When all sides agreed two weeks ago to keep the video tape private, a no-nonsense judge publicly sent Lohan an unmistakable message. "This case does involve jail time. Period," Judge Keith Schwartz said last month.
But legal experts say that if the key piece of the prosecution's evidence is now tainted, it may be the judge who receives an unmistakable message.
"He seems to have boxed himself into a corner without giving the opportunity to even listen to whatever evidence may be coming," former prosecutor Robin Sax told "Good Morning America."
A website created by a Beverly Hills, Calif., software company claimed to have "exclusive license" to the surveillance tape of Lindsay Lohan in the Venice Beach jewelry store where she allegedly stole a $2,500 necklace.
On the web site, necklacevideo.com, is a statement that it will stream segments of the video, although no date or time is given.
"Speculation as to what occurred that day has been the subject of intense rumor in the media and elsewhere," a statement on the website said. "Many individuals want to be able to see the video streams from the jewelry store's surveillance cameras, and we have obtained the exclusive license for them.
"The tapes speak for themselves," said the statement on the site, which was credited to the Spencer Company, a Beverly Hills, Calif., software company.
Cristopher Spencer, the president of The Spencer Company and a spokesperson for the jewelry store, Kamofie & Company, said the company decided to release the tape due to media interest and concerns that the media was mischaracterizing its contents.
"The bottom line is we felt there was far too much speculation about the video recording, and that it was right for the public to be able to see the video itself," Spencer said in a statement released to ABCNews.com.
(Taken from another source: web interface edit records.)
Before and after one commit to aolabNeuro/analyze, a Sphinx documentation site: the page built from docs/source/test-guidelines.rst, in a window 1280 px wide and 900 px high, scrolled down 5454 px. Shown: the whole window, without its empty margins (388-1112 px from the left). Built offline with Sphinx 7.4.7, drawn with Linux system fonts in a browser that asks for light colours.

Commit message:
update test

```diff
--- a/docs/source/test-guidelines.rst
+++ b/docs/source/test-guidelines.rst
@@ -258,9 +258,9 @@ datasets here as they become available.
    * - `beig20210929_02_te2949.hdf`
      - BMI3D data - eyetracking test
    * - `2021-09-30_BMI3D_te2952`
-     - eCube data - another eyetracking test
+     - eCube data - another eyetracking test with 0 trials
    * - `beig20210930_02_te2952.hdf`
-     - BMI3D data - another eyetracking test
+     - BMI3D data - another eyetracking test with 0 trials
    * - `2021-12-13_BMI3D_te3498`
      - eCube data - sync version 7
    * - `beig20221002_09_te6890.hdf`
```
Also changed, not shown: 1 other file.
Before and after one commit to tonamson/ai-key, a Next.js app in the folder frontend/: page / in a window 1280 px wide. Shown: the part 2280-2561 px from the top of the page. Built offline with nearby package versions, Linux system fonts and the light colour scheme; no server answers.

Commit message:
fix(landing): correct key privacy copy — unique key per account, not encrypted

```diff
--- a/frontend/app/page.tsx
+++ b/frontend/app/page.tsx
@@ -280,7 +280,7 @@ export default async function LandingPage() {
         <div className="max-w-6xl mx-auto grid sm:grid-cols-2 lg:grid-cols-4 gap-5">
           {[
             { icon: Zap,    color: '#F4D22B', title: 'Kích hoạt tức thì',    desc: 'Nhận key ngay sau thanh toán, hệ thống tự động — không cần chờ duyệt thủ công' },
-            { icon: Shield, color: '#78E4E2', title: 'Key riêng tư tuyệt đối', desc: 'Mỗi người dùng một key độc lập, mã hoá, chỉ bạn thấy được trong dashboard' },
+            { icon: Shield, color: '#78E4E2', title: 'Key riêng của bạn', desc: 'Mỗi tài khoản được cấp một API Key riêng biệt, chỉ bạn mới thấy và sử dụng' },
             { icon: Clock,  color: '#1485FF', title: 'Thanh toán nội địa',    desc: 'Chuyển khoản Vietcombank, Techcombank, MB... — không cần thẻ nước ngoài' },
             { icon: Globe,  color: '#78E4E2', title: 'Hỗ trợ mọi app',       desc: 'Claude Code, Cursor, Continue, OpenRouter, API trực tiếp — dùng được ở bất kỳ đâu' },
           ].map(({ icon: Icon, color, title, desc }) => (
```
"The jewelry store wanted a bidding war to maximize profits," RadarOnline quotes a source as saying. "They chopped up the sale to different outlets to make as much money as possible."
"Entertainment Tonight" obtained stills taken from the video, which shows Lohan in a black top trying on jewelry, with a video timestamp of Jan. 21, 2011.
The celebrity news show said it will air footage of the actress' shopping trip today.
Lohan's only public comments have been to the TV show "Extra," saying she is embarrassed by the legal spectacle.
"I don't like the attention," she said on Extra. "I don't want that, I want my attention to come through my films, from the work that I'm doing."
But on "Saturday Night Live," hosted by Miley Cyrus, Lindsay Lohan remained ever so close to the center of attention.
"Things are great, my new movie 'Herbie' opened 68 months ago and the Los Angeles court house just gave me my own parking spot … winning," an actress playing Lohan said.
The Los Angeles District Attorney's Office formally charged Lohan with felony grand theft Feb. 9. If convicted, Lohan could go to California state prison for up to three years. The actress will be back in front of Judge Schwartz Thursday.